A major fire broke out Monday at France’s world-famous Notre-Dame de Paris Cathedral, the flames caused the cathedral's narrow spire to collapse.
Construction of the cathedral began in 1160 under Bishop Maurice de Sully and was largely complete by 1260, though it has been modified frequently in the ensuing centuries. In the 1790s, Notre-Dame suffered desecration during the French Revolution; much of its religious imagery was damaged or destroyed. The cathedral escaped relatively unscathed during the first and second world wars.
Experts say the combination of a structure that is more than 850 years old, built with heavy timber construction and soaring open spaces, and which lacks modern fire-protection systems inhibited firefighting operations.
At the time of the fire, the cathedral was undergoing renovations. A Paris fire brigade official stated the fire is "potentially linked" to this 6 million-euro renovation project on the church's spire and its 250 tons of lead. The official cause of the fire remains under investigation.
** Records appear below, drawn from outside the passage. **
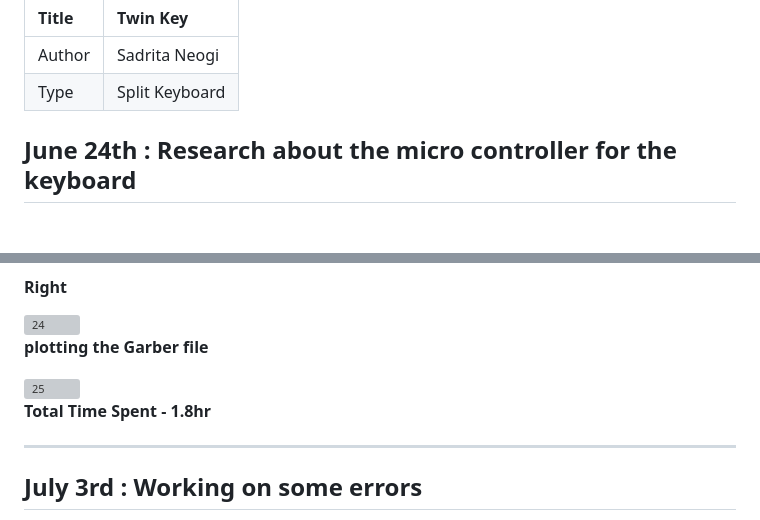
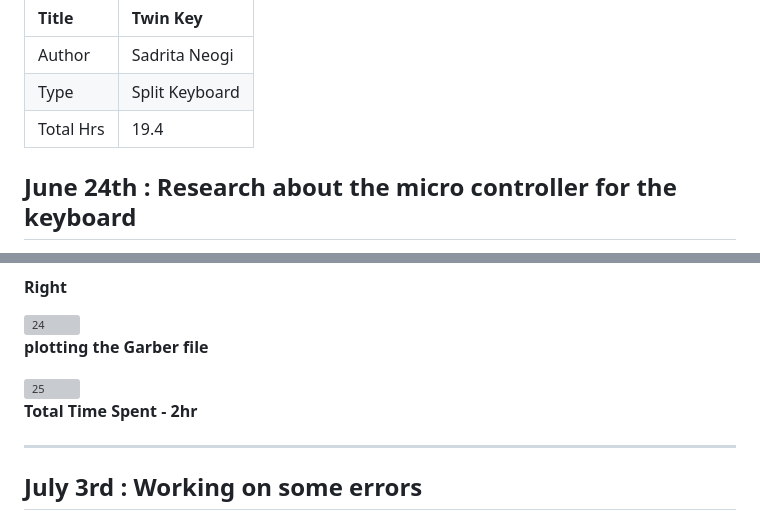
Before and after one commit to Sadrita404/Twin-Key, a Markdown page: Journal.md, 2 parts joined by grey strips. Rendered like a GitHub page; blank space fills up the shorter version; grey boxes are pictures that could not be loaded.

```diff
--- a/Journal.md
+++ b/Journal.md
@@ -3,6 +3,7 @@
 | :-- | :---|
 |Author |Sadrita Neogi|
 |Type | Split Keyboard |
+Total Hrs | 19.4 |
 
 
 ## June 24th : Research about the micro controller for the keyboard
@@ -156,7 +157,7 @@ I make the PCB silk screen simple because when I will solder all the parts like
 
 <img width="1383" height="811" alt="25" src="https://github.com/user-attachments/assets/64f46db0-911e-4060-b444-47c031d44bfb" />
 
-**Total Time Spent - 1.8hr**
+**Total Time Spent - 2hr**
 
 ---
 
```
Authorities say that the cathedral’s structure, including its landmark rectangular towers, have been saved.
The installation of modern fire detection and suppression system, and fire prevention methods must become a priority if we are to ensure the safety of these irreplaceable heritage buildings.